Released December 2013
SOME SPOILERS FOLLOW
The early Fourth Doctor era is renowned for its more horror-laden stylings, and while the first series of Big Finish’s The Fourth Doctor Adventures have only lightly incorporated that beloved genre, Marc Platt’s ‘Night of the Stormcrow’ makes the most of its claustrophobic atmosphere and its sense of familiarity amidst an unknowable threat to create a tense tale that would be perfectly at home within producer Philip Hinchcliffe’s seasons at the helm.
Intensifying the anxiety and conflict by not even having the Doctor know what is occurring is a familiar plot device occasionally used throughout Doctor Who’s lengthy history, and it’s employed to spectacular effect in ‘Night of the Stormcrow’ as well. Indeed, purposefully leaving an air of mystery around the Stormcrow, the No Things, and the seeming symbiotic relationship between the two that together somehow consume both matter and time maintains a sense of mystery and danger all the way to the very end. Of course, the isolated observatory and the strange orbiting object that no piece of equipment other than the optical telescope can detect sets up the story nicely, and the revelation that the Stormcrow is a scavenger that has been circling the Earth for millennia, always hiding from the sunlight and waiting for the planet to die, is wonderfully evocative and effective as the plot progresses. Marc Platt has always been one of the most imaginative Doctor Who writers, and his creativity is on full display here.
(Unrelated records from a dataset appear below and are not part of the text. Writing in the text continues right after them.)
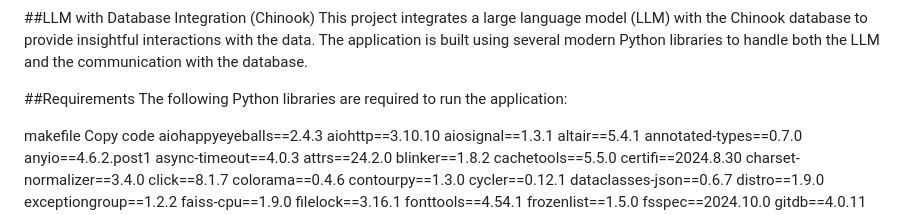
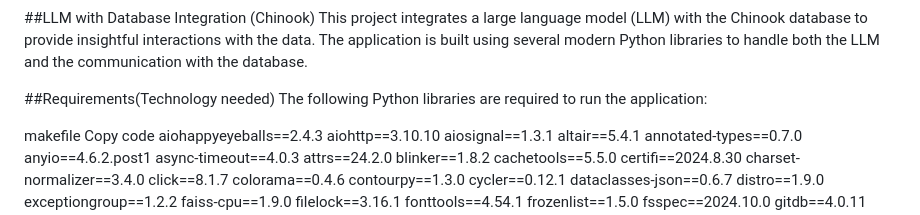
Before and after one commit to nansikom/LLM-and-database-integration, a Markdown page: README.md, the part around the change. Rendered like a GitHub page.

```diff
--- a/README.md
+++ b/README.md
@@ -2,7 +2,7 @@
 This project integrates a large language model (LLM) with the Chinook database to provide insightful interactions with the data.
 The application is built using several modern Python libraries to handle both the LLM and the communication with the database.
 
-##Requirements
+##Requirements(Technology needed)
 The following Python libraries are required to run the application:
 
 makefile
```
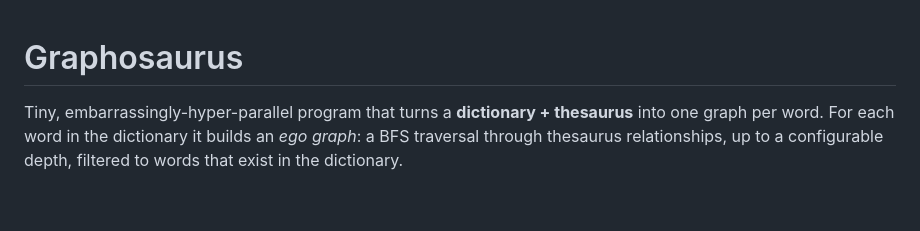
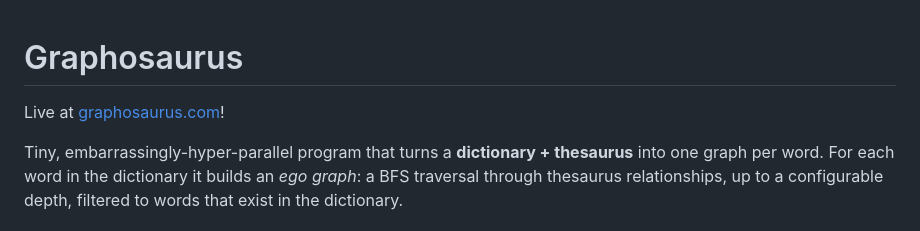
Before and after one commit to SaahilParikh/Graphosaurus, a Markdown page: README.md, the part around the change. Drawn GitHub-style; blank space fills up the shorter version.

Commit message:
Update README with live link to graphosaurus.com
Add live link to the project in the README

```diff
--- a/README.md
+++ b/README.md
@@ -1,4 +1,6 @@
 # Graphosaurus
+
+Live at [graphosaurus.com](graphosaurus.com)!
 
 Tiny, embarrassingly-hyper-parallel program that turns a **dictionary + thesaurus**
 into one graph per word. For each word in the dictionary it builds an *ego
```
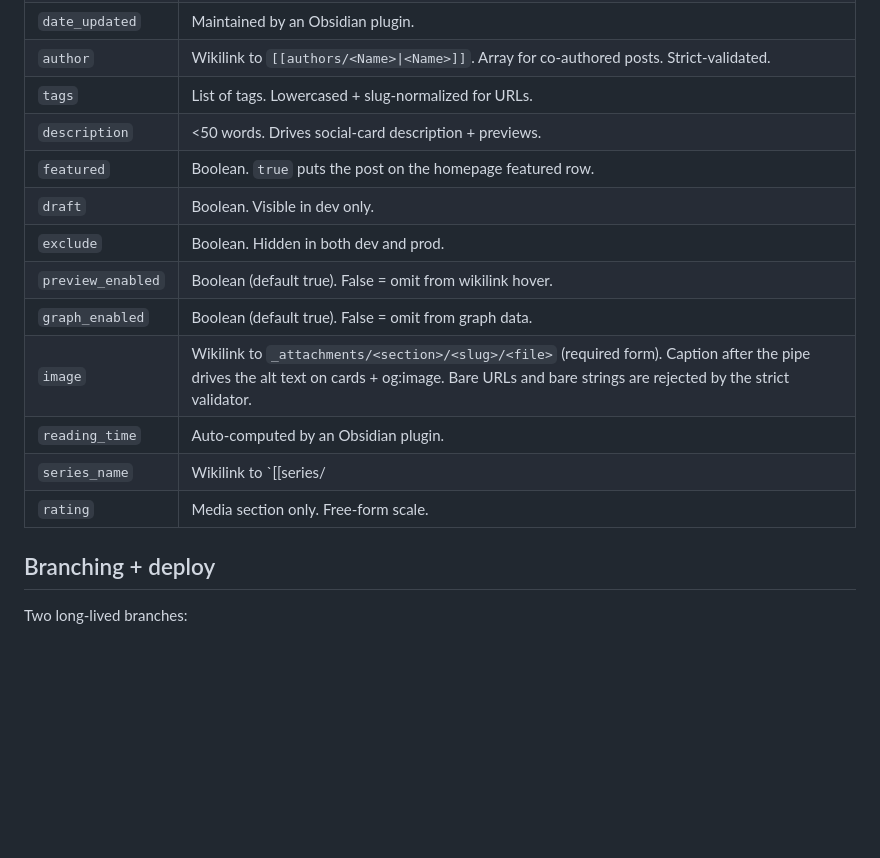
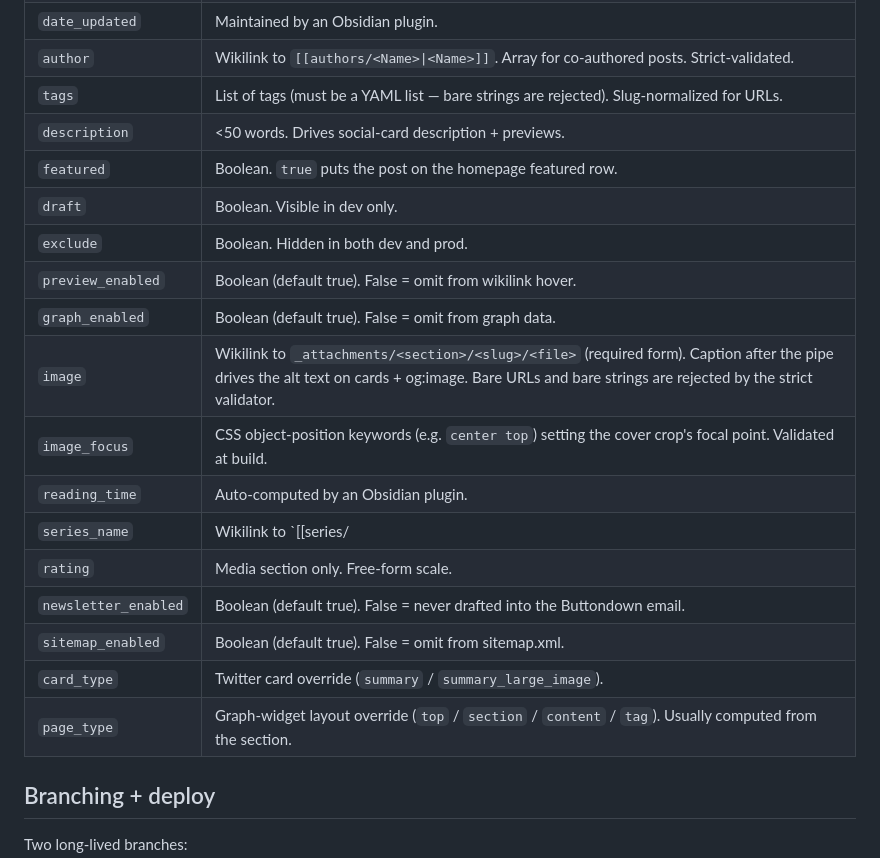
Before and after one commit to wool-worm/fractured-jaw, a Markdown page: README.md, the part around one of its changes. Rendered like a GitHub page; blank space fills up the shorter version.

```diff
--- a/README.md
+++ b/README.md
@@ -102,7 +116,7 @@ Frontmatter (all sections):
 | `date_published`  | Required. ISO 8601. Emitted as UTC to keep build-machine timezone out of rendered output. |
 | `date_updated`    | Maintained by an Obsidian plugin.                           |
 | `author`          | Wikilink to `[[authors/<Name>\|<Name>]]`. Array for co-authored posts. Strict-validated. |
-| `tags`            | List of tags. Lowercased + slug-normalized for URLs.        |
+| `tags`            | List of tags (must be a YAML list — bare strings are rejected). Slug-normalized for URLs. |
 | `description`     | <50 words. Drives social-card description + previews.       |
 | `featured`        | Boolean. `true` puts the post on the homepage featured row. |
 | `draft`           | Boolean. Visible in dev only.                               |
@@ -110,9 +124,14 @@ Frontmatter (all sections):
 | `preview_enabled` | Boolean (default true). False = omit from wikilink hover.   |
 | `graph_enabled`   | Boolean (default true). False = omit from graph data.       |
 | `image`           | Wikilink to `_attachments/<section>/<slug>/<file>` (required form). Caption after the pipe drives the alt text on cards + og:image. Bare URLs and bare strings are rejected by the strict validator. |
+| `image_focus`     | CSS object-position keywords (e.g. `center top`) setting the cover crop's focal point. Validated at build. |
 | `reading_time`    | Auto-computed by an Obsidian plugin.                        |
 | `series_name`     | Wikilink to `[[series/<Name>|...]]` (optional).             |
 | `rating`          | Media section only. Free-form scale.                        |
+| `newsletter_enabled` | Boolean (default true). False = never drafted into the Buttondown email. |
+| `sitemap_enabled` | Boolean (default true). False = omit from sitemap.xml.      |
+| `card_type`       | Twitter card override (`summary` / `summary_large_image`).  |
+| `page_type`       | Graph-widget layout override (`top` / `section` / `content` / `tag`). Usually computed from the section. |
 
 ## Branching + deploy
 
```
Also changed, not shown: other parts of README.md (+28 -12 lines).
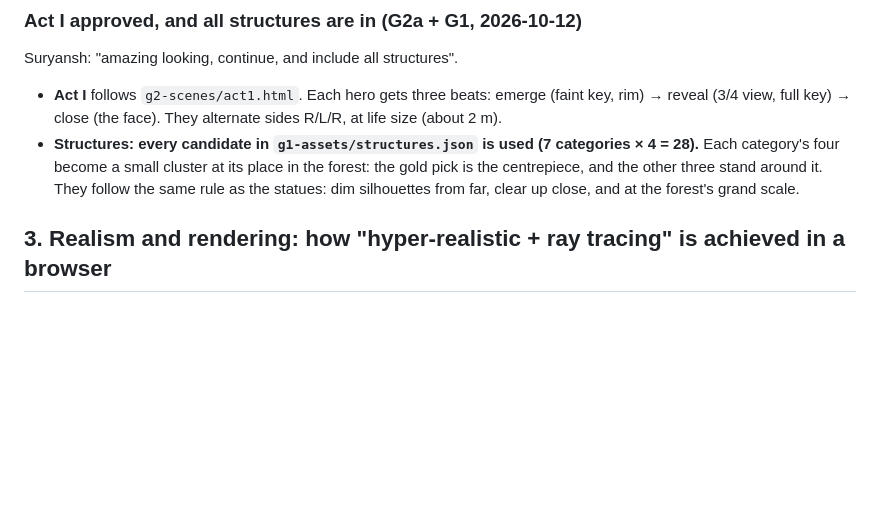
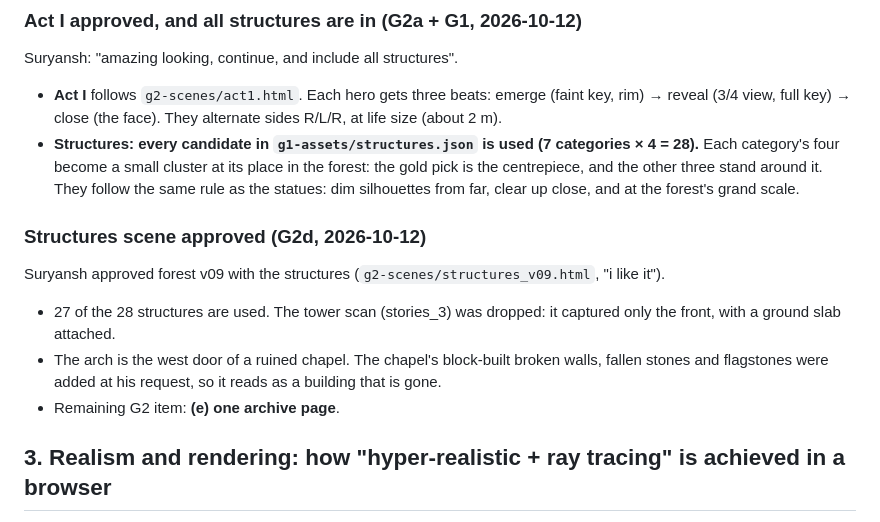
Before and after one commit to smirk-dev/Main-Website, a Markdown page: docs/revamp/BRIEF.md, the part around the change. GitHub-like rendering; blank space fills up the shorter version.

Commit message:
revamp BRIEF: structures scene (G2d) approved
Co-Authored-By: Claude Opus 5.5 <noreply@anthropic.com>

```diff
--- a/docs/revamp/BRIEF.md
+++ b/docs/revamp/BRIEF.md
@@ -131,6 +131,12 @@ Suryansh: "amazing looking, continue, and include all structures".
 - **Structures: every candidate in `g1-assets/structures.json` is used (7 categories × 4 = 28).** Each category's four become a
   small cluster at its place in the forest: the gold pick is the centrepiece, and the other three stand around it.
   They follow the same rule as the statues: dim silhouettes from far, clear up close, and at the forest's grand scale.
+
+### Structures scene approved (G2d, 2026-10-12)
+Suryansh approved forest v09 with the structures (`g2-scenes/structures_v09.html`, "i like it").
+- 27 of the 28 structures are used. The tower scan (stories_3) was dropped: it captured only the front, with a ground slab attached.
+- The arch is the west door of a ruined chapel. The chapel's block-built broken walls, fallen stones and flagstones were added at his request, so it reads as a building that is gone.
+- Remaining G2 item: **(e) one archive page**.
 
 ## 3. Realism and rendering: how "hyper-realistic + ray tracing" is achieved in a browser
 
```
Big Finish’s Bonus Release range has been a consistently strong one, and though some of the stories seem more superfluous than others, they have always made the most of their lead actors, highlighting the dynamic presence that each brings to the franchise. That is unquestionably the case with ‘Night of the Stormcrow’ as well, and Tom Baker excels as he instills a black humour to his undoubted heroism and sinister warnings about the danger surrounding them, proving just how important his companions are to him along the way. Concurrently, Louise Jameson excels as the ever-resourceful Leela, offering a unique and accessible perspective to help discover and explain the escalating dangers and excelling at a powerful scene of reflection and introspection when needed. With only the Doctor and Leela able to figure out the truth as Chase Masterson’s Peggy seeks profit and Ann Bell’s Professor Cazalet becomes obsessed with potential fame regarding her discovery, it’s sadly believable and fitting that the Doctor may lose faith in those around him and consider abandoning them to face their doomed fate alone.
Quite frankly, and regardless of its free bonus status, ‘Night of the Stormcrow’ may be the most wholly satisfying entry in The Fourth Doctor Adventures through two series, not really innovating or doing much with its supporting cast beyond the two main guest stars but still expertly encapsulating everything that has made the Hinchcliffe era so fondly remembered while showcasing a wealth of imagination and atmosphere. With superb direction from Nicholas Briggs that brings out a heightened sense of suspense and a stunning score and sound design from Jamie Robertson, ‘Night of the Stormcrow’ is a well-paced and enthralling adventure that proves to a be a fitting reward for subscribers and a strong advertisement for Big Finish’s fledgling Tom Baker-led range and Big Finish as a whole.